Let’s look at the dogma of the previous period. For instance, free trade. It’s over. Trump is doing it in his own way. Brutal, a bit primitive, but in a sense he’s right. What he’s doing with China should have been done, maybe in a different way, but should have been done before. Trump has felt Americans’ fatigue, but [Barack] Obama also did. The role of the United States as a policeman of the world, it’s over. Obama started, Trump really pursued it. You saw it in Ukraine. You are seeing it every day in Syria. People here faint when you discuss NATO, but when he said, “Why should we defend Montenegro?,” it’s a genuine question. I know that people at Brookings or the Atlantic Council will faint again, but really yes, why, why should you?
I agree with the bit about America’s institutions being strong, but the rest seems disappointingly superficial to me. Let’s take the points one by one:
Why should we defend Montenegro?

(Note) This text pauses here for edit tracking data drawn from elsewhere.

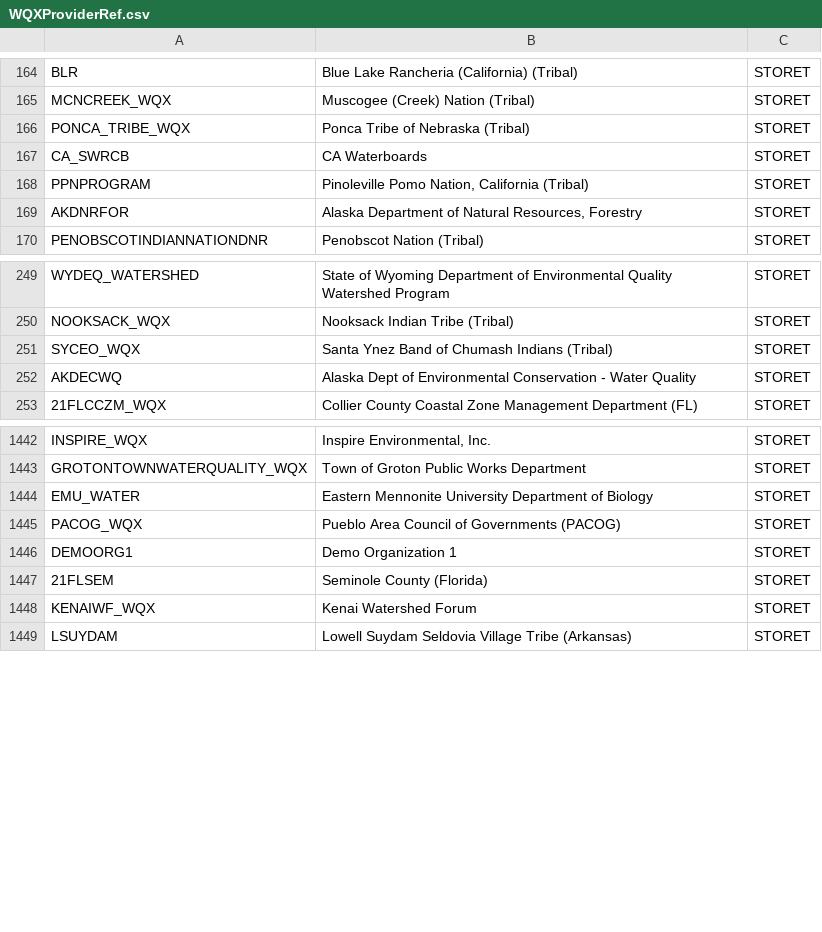
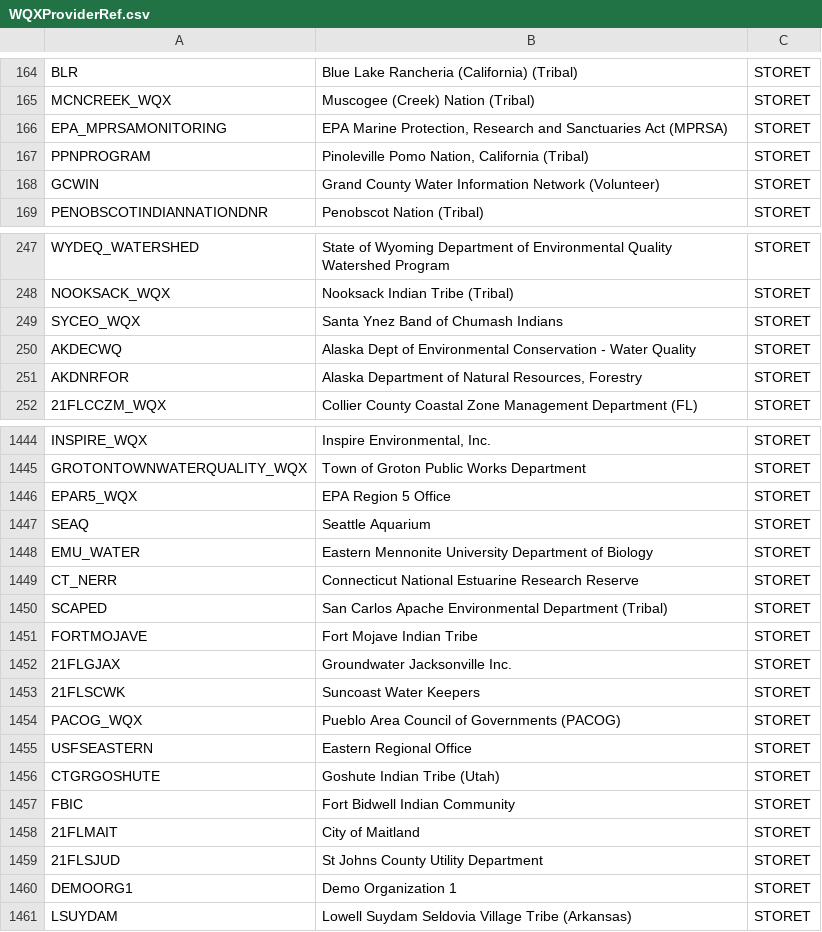
Before and after one commit to USEPA/EPATADA, a CSV file: inst/extdata/WQXProviderRef.csv, drawn as a sheet; only a part is shown, gaps mark what is left out; the diff covers the shown part only.

```diff
--- a/inst/extdata/WQXProviderRef.csv
+++ b/inst/extdata/WQXProviderRef.csv
@@ -165,6 +165,5 @@
 "MCNCREEK_WQX","Muscogee (Creek) Nation (Tribal)","STORET"
-"PONCA_TRIBE_WQX","Ponca Tribe of Nebraska (Tribal)","STORET"
-"CA_SWRCB","CA Waterboards","STORET"
+"EPA_MPRSAMONITORING","EPA Marine Protection, Research and Sanctuaries Act (MPRSA)","STORET"
 "PPNPROGRAM","Pinoleville Pomo Nation, California (Tribal)","STORET"
-"AKDNRFOR","Alaska Department of Natural Resources, Forestry","STORET"
+"GCWIN","Grand County Water Information Network (Volunteer)","STORET"
 "PENOBSCOTINDIANNATIONDNR","Penobscot Nation (Tribal)","STORET"
@@ -250,4 +248,5 @@
 "NOOKSACK_WQX","Nooksack Indian Tribe (Tribal)","STORET"
-"SYCEO_WQX","Santa Ynez Band of Chumash Indians (Tribal)","STORET"
+"SYCEO_WQX","Santa Ynez Band of Chumash Indians","STORET"
 "AKDECWQ","Alaska Dept of Environmental Conservation - Water Quality","STORET"
+"AKDNRFOR","Alaska Department of Natural Resources, Forestry","STORET"
 "21FLCCZM_WQX","Collier County Coastal Zone Management Department (FL)","STORET"
@@ -1443,7 +1445,17 @@
 "GROTONTOWNWATERQUALITY_WQX","Town of Groton Public Works Department","STORET"
+"EPAR5_WQX","EPA Region 5 Office","STORET"
+"SEAQ","Seattle Aquarium","STORET"
 "EMU_WATER","Eastern Mennonite University Department of Biology","STORET"
+"CT_NERR","Connecticut National Estuarine Research Reserve","STORET"
+"SCAPED","San Carlos Apache Environmental Department (Tribal)","STORET"
+"FORTMOJAVE","Fort Mojave Indian Tribe","STORET"
+"21FLGJAX","Groundwater Jacksonville Inc.","STORET"
+"21FLSCWK","Suncoast Water Keepers","STORET"
 "PACOG_WQX","Pueblo Area Council of Governments (PACOG)","STORET"
+"USFSEASTERN","Eastern Regional Office","STORET"
+"CTGRGOSHUTE","Goshute Indian Tribe (Utah)","STORET"
+"FBIC","Fort Bidwell Indian Community","STORET"
+"21FLMAIT","City of Maitland","STORET"
+"21FLSJUD","St Johns County Utility Department","STORET"
 "DEMOORG1","Demo Organization 1","STORET"
-"21FLSEM","Seminole  County (Florida)","STORET"
-"KENAIWF_WQX","Kenai Watershed Forum","STORET"
 "LSUYDAM","Lowell Suydam Seldovia Village Tribe (Arkansas)","STORET"
```
Also changed, not shown: 24 moved rows and 10 edited cells elsewhere in this file, 1 other file.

Let’s apply a cost/benefit analysis to this question. Start with the benefits. During the 1990s, a series of wars in the former Yugoslavia killed over 100,000 people. Eventually the US became involved, even though the area was not a part of NATO. Having Montenegro join NATO reduces the already low probability of a Serbian invasion to basically zero. That’s a benefit. Consider the fate of countries that are not a member of NATO, such as Kuwait, Ukraine, etc.
As far as costs, I don’t see any. NATO’s combined military strength is already greater than the rest of the world combined, even before Montenegro joined. We don’t need to beef up our military to defend Montenegro, we already have a military that is strong enough to deter a Serbian invasion of Montenegro.
If you don’t like that “green eyeshades” answer and want something more poetic, consider the history of NATO countries in the 70 years before NATO was created, and the 70 years since its creation. NATO is not perfect, but it’s arguably the most successful international organization in all of world history, by far.
Let’s look at the dogma of the previous period. For instance, free trade. It’s over.
If he means the dogma of free trade is over, he’s right. But who cares? Nothing much is happening to the reality of free trade. Global trade is roughly as free as 10 or 20 years ago.
Trump is doing it in his own way. Brutal, a bit primitive, but in a sense he’s right. What he’s doing with China should have been done, maybe in a different way, but should have been done before.
But what exactly is Trump doing? He demanding that China adopt a more free trade regime, which would boost Chinese exports to America. Is that consistent with the previous claim that free trade is “over”? Or maybe he is referring to demands that we “get tough”. Again, what does that mean? Ousting China from islands in the South China Sea would indeed be getting tough, but that’s not what Trump is doing. Demanding that China become a more free market economy, and hence a richer and more powerful rival to the US, is an odd way of getting tough with a country.
I understand that the French have never liked neoliberalism, and that some are not happy that the EU keeps signing free trade agreements with countries like Canada and Japan. But wishing something doesn’t make it true, and there is little evidence that the world is moving away from free trade in any meaningful way. Yes, there are still some trade barriers, but that’s always been true. Each year a few more are added and a few are removed.
This isn’t to say that he’s wrong about the rhetoric. The neoliberal rhetoric of recent decades has given way to the nationalist rhetoric of the 2010s. But the reality on the ground has not reflected that change. For instance, the Trump administration has some pretty harsh things to say about illegal immigration, but the rate of illegal immigration into the US is surging, partly due to the policies of Trump himself (stronger economic growth, less foreign aid to Central America, failure to compromise to get a wall, etc.) I’m not the first to notice that Trump ran as a populist but has often governed as a country club Republican (deregulating banks and big corporate tax cuts but no infrastructure program, no reduction in trade deficits, no reduction in illegal immigration, no increase in the minimum wage, and no real plan to save manufacturing.)
Intellectuals focus too much on interesting rhetoric and too little on mundane reality.